The Dolphins' decision to continually throw the ball in Darrelle Revis' direction on Monday night obviously didn't work out for them -- see the interception return for a touchdown -- but it did bear some fruit.
Matt Moore hooked up with Brandon Marshall on a couple of back shoulder throws that took advantage of Marshall's size to move the ball down the field in big chunks.
The Dolphins would ultimately shoot themselves in the foot, but the passes to Marshall lingered in the back of the mind whenever the Jets were on offense.
Why weren't the Jets making those kinds of throws to Plaxico Burress when they had the ball? That kind of play should be a staple in any offense that features a big receiver like Plax, just as it was when Burress played for the other team that calls the Meadowlands home.
But it hasn't been and Burress has just 14 catches through six games, one of many stats that tells you just how bad the Jets offense seems to be and a stat that tells you how disappointing Burress' production has been for the $3 million that the Jets are paying him.
The Posttook note of that on their back cover Wednesday morning, as part of a pretty good overall day for the cover headline staff on both sides.
Rex Ryan called it a question of developing chemistry with Mark Sanchez on Tuesday. Sanchez and Burress clearly aren't clicking, but there's a lot more at work than just a bad match on eHarmony.
There have been times when the Jets are clearly trying to get the ball to Burress and Sanchez winds up checking down because Plax isn't able to get open quick enough.
The greatest unknown about Burress' return from prison was just how the layoff had affected his athleticism and the first six games have raised serious questions about how much burst there is in the tank.
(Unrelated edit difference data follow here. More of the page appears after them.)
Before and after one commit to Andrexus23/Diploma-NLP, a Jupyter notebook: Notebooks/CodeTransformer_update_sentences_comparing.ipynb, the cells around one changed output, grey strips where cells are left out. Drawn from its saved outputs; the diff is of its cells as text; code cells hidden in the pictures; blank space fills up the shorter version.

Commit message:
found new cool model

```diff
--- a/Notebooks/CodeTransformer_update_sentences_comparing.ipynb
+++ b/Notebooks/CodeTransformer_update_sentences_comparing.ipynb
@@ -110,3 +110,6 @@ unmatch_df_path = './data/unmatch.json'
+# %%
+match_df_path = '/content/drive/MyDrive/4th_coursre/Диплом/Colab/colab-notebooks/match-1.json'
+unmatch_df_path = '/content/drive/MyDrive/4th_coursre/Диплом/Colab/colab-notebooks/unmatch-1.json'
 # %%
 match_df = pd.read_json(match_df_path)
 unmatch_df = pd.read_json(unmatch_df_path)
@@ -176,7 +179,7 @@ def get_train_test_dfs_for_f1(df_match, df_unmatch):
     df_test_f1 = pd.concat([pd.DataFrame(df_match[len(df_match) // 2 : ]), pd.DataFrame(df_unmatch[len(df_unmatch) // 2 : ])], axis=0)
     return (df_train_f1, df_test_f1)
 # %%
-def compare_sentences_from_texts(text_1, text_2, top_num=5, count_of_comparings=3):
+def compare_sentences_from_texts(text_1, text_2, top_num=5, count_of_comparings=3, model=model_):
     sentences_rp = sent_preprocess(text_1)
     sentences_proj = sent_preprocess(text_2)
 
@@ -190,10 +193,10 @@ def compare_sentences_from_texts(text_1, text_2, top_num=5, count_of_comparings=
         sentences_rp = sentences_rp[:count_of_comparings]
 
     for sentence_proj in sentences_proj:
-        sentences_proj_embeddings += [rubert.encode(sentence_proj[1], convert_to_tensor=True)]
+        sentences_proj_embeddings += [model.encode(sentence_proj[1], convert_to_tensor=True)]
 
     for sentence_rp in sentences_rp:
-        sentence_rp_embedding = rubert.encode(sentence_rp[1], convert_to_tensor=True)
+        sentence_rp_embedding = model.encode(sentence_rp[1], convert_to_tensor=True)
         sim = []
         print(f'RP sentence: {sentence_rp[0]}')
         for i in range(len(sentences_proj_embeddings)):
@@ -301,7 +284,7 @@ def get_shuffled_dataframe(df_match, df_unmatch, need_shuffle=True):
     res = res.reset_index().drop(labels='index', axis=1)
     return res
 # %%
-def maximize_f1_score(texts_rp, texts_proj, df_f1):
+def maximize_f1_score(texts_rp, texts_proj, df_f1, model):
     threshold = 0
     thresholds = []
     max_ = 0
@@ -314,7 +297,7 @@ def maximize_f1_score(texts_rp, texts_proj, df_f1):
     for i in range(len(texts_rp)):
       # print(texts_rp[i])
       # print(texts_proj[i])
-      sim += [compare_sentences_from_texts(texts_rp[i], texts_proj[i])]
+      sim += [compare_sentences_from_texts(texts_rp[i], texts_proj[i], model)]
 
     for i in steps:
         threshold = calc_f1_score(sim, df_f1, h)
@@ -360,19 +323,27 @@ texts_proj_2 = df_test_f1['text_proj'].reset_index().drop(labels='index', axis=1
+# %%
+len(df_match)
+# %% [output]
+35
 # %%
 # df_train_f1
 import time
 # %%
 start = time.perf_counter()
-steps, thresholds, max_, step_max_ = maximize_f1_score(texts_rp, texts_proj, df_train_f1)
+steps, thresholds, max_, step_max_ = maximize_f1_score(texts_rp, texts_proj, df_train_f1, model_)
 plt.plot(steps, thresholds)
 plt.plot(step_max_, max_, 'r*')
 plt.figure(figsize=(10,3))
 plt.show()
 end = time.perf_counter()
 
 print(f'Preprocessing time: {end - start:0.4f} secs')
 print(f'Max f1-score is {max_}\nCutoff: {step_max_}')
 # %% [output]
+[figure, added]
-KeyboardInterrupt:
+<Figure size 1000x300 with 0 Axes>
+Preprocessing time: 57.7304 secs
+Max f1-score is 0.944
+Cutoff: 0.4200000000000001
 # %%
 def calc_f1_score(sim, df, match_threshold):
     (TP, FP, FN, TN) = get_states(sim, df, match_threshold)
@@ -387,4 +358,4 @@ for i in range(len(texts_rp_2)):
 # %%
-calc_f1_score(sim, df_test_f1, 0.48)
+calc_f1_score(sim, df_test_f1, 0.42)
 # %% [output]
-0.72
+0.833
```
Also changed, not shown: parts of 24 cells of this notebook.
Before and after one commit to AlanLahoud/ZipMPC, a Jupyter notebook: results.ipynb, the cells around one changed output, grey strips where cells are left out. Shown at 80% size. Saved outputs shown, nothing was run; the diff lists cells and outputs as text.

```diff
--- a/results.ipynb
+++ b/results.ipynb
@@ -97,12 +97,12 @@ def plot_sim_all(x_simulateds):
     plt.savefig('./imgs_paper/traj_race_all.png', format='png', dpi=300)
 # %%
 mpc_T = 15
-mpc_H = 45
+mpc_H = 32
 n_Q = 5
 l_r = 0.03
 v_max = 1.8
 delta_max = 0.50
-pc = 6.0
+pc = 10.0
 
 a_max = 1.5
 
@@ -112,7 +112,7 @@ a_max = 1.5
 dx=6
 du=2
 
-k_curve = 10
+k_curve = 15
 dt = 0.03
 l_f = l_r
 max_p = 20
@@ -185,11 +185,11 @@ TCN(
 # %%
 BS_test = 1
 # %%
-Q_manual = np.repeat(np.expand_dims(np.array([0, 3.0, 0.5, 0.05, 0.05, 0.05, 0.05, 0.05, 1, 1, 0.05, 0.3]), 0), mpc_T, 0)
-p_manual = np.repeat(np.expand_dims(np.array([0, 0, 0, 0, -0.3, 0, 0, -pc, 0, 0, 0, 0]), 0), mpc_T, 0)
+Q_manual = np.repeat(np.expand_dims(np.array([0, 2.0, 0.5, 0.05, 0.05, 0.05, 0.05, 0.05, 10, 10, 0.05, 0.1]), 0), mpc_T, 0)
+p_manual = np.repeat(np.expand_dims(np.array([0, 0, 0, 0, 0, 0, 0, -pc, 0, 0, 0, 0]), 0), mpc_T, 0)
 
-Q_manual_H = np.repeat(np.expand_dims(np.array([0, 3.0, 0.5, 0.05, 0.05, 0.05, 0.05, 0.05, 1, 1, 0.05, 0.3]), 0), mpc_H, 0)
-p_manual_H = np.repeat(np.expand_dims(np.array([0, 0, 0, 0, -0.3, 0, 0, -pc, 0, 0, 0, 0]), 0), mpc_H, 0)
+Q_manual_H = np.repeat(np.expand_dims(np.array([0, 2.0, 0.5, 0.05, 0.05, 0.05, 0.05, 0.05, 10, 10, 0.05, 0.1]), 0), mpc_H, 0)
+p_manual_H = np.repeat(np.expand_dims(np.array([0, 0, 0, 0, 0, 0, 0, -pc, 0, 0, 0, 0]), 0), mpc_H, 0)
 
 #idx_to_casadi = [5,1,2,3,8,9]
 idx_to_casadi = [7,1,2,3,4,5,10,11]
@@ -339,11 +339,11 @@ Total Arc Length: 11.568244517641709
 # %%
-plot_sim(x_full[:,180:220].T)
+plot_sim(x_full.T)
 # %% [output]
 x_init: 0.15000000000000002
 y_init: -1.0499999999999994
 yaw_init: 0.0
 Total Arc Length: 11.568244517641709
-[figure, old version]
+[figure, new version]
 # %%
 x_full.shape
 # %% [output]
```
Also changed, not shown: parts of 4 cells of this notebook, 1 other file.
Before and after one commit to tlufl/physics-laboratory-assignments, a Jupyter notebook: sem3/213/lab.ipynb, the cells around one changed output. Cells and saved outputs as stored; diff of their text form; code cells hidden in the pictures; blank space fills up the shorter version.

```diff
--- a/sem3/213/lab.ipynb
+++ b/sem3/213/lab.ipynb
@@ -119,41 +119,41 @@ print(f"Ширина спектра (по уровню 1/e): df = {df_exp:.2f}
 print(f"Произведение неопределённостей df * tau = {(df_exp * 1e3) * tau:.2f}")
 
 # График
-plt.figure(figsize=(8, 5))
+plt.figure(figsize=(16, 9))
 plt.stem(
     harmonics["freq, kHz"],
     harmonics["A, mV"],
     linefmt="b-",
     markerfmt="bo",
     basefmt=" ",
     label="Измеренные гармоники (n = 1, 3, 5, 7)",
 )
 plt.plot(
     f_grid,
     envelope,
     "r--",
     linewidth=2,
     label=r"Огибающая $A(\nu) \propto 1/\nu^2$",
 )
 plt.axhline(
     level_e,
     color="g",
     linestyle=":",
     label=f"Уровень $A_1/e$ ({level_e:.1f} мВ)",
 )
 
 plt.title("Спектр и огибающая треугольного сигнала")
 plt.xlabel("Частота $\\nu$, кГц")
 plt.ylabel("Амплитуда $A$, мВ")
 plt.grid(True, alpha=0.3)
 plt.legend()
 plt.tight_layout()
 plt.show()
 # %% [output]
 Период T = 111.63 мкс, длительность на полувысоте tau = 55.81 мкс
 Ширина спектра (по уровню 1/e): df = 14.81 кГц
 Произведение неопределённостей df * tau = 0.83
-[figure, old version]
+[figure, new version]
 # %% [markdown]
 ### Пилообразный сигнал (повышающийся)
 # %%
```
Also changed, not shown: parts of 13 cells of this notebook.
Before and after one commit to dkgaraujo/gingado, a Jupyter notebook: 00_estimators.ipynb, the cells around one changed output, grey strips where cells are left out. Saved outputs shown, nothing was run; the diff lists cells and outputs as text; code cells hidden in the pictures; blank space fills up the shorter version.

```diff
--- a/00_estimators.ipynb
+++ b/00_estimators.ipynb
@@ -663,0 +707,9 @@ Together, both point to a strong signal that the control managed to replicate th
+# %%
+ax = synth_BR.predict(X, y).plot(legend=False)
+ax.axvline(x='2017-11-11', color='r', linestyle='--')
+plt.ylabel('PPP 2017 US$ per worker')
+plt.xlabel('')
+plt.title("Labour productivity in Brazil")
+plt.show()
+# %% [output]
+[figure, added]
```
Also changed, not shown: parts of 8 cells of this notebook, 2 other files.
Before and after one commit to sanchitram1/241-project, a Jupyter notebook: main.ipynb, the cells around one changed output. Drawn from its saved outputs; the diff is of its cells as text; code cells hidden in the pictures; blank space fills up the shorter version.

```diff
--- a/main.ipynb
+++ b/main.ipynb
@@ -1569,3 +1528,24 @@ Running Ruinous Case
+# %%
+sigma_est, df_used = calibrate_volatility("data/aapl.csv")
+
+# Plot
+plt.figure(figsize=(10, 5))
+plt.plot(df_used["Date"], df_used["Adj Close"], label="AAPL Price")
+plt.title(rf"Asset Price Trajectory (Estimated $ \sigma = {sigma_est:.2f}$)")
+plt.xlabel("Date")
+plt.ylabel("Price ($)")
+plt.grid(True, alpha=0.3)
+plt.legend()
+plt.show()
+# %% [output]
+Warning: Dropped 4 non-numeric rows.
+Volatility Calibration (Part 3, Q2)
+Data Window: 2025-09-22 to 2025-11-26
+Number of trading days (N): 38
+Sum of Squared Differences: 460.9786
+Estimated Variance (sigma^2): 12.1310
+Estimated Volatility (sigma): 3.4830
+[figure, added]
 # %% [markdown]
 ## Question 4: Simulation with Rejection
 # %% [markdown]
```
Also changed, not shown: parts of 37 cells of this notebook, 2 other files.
When Burress does get open, he's had issues holding onto the ball and that isn't the kind of thing that makes you likely to get a lot of looks as the season progresses. All in all, it isn't really a recipe for the kind of success the Jets were trumpeting when they signed Burress this summer.
Everything would be worse if Burress were making a big deal out of his lack of looks and catches, but, for now, he's been a good soldier.
Despite having the facial expressions of a guy who wants to explode, he has taken responsibility for dropped passes and been a better blocker than some members of the offensive line.
That's small potatoes compared to the lack of production in the passing game, but it is, at least, a sign that he's willing to work. That willingness could pay off in more catches down the road or it could just make Burress the first $3 million blocking receiver in the history of the NFL.
One outcome is certainly better than the other and for the Jets to build off of Monday's win, it better be the first one.